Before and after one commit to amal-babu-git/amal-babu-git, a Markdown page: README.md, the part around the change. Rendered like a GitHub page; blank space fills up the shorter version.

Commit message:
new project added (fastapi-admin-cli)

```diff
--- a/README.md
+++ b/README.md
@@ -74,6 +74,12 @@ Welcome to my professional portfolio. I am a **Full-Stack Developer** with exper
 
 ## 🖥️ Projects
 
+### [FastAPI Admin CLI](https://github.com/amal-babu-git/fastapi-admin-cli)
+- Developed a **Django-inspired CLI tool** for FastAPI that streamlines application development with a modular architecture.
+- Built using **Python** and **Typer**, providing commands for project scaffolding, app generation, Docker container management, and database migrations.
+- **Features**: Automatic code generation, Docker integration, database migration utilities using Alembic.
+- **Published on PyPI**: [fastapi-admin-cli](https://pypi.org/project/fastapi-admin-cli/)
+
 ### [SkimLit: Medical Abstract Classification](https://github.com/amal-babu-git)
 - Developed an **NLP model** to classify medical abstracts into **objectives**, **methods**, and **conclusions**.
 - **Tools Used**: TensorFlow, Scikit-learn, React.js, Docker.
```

**Task**
Search the entries above for the string "Developed". Copy each line that holds it.

**Response to this exercise**
+- Developed a **Django-inspired CLI tool** for FastAPI that streamlines application development with a modular architecture.
 - Developed an **NLP model** to classify medical abstracts into **objectives**, **methods**, and **conclusions**.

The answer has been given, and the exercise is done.